PROBLEM TO WORK ON ▸ Look through the lines below and extract any with the word "tail".
Segment Open
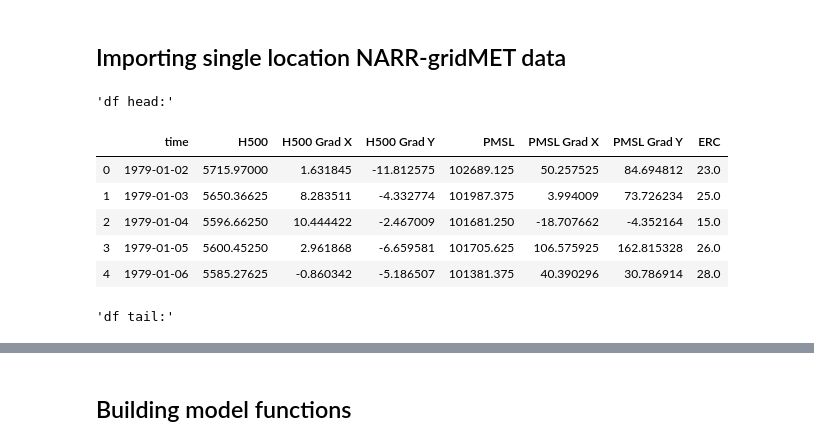
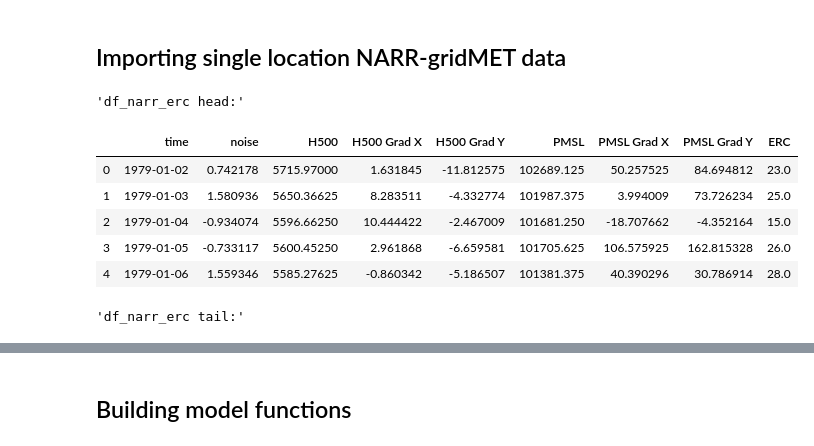
Before and after one commit to dapotter/Fire-weather, a Jupyter notebook: Python/fire_weather_rnn.ipynb, the cells around one changed output, grey strips where cells are left out. Saved outputs shown, nothing was run; the diff lists cells and outputs as text; code cells hidden in the pictures.

```diff
--- a/Python/fire_weather_rnn.ipynb
+++ b/Python/fire_weather_rnn.ipynb
@@ -20,17 +24,17 @@ from keras.layers.recurrent import LSTM
 # %%
 # stock_name = 'GOOGL'
 # df = get_stock_data(stock_name,0)
 # df.tail()
 
-df = pd.read_csv('/home/dp/Documents/FWP/NARR_gridMET/csv/Training/Continuous/df_NARR_gridMET_Kalmiopsis_all_years.csv', header='infer')
-display('df head:', df.head(5))
-display('df tail:', df.tail(5))
+df_narr_erc = pd.read_csv('/home/dp/Documents/FWP/NARR_gridMET/csv/Training/df_NARR_gridMET_Kalmiopsis_all_years.csv', header='infer')
+display('df_narr_erc head:', df_narr_erc.head(5))
+display('df_narr_erc tail:', df_narr_erc.tail(5))
 # %% [output]
-'df head:'
+'df_narr_erc head:'
-|  | time | H500 | H500 Grad X | H500 Grad Y | PMSL | PMSL Grad X | PMSL Grad Y | ERC |
-| 0 | 1979-01-02 | 5715.97000 | 1.631845 | -11.812575 | 102689.125 | 50.257525 | 84.694812 | 23.0 |
-| 1 | 1979-01-03 | 5650.36625 | 8.283511 | -4.332774 | 101987.375 | 3.994009 | 73.726234 | 25.0 |
-| 2 | 1979-01-04 | 5596.66250 | 10.444422 | -2.467009 | 101681.250 | -18.707662 | -4.352164 | 15.0 |
-| 3 | 1979-01-05 | 5600.45250 | 2.961868 | -6.659581 | 101705.625 | 106.575925 | 162.815328 | 26.0 |
-| 4 | 1979-01-06 | 5585.27625 | -0.860342 | -5.186507 | 101381.375 | 40.390296 | 30.786914 | 28.0 |
+|  | time | noise | H500 | H500 Grad X | H500 Grad Y | PMSL | PMSL Grad X | PMSL Grad Y | ERC |
+| 0 | 1979-01-02 | 0.742178 | 5715.97000 | 1.631845 | -11.812575 | 102689.125 | 50.257525 | 84.694812 | 23.0 |
+| 1 | 1979-01-03 | 1.580936 | 5650.36625 | 8.283511 | -4.332774 | 101987.375 | 3.994009 | 73.726234 | 25.0 |
+| 2 | 1979-01-04 | -0.934074 | 5596.66250 | 10.444422 | -2.467009 | 101681.250 | -18.707662 | -4.352164 | 15.0 |
+| 3 | 1979-01-05 | -0.733117 | 5600.45250 | 2.961868 | -6.659581 | 101705.625 | 106.575925 | 162.815328 | 26.0 |
+| 4 | 1979-01-06 | 1.559346 | 5585.27625 | -0.860342 | -5.186507 | 101381.375 | 40.390296 | 30.786914 | 28.0 |
-'df tail:'
+'df_narr_erc tail:'
```
Also changed, not shown: parts of 20 cells of this notebook.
Segment Closed
SOLVED PROBLEM ▸
 # df.tail()
-display('df tail:', df.tail(5))
+display('df_narr_erc tail:', df_narr_erc.tail(5))
-'df tail:'
+'df_narr_erc tail:'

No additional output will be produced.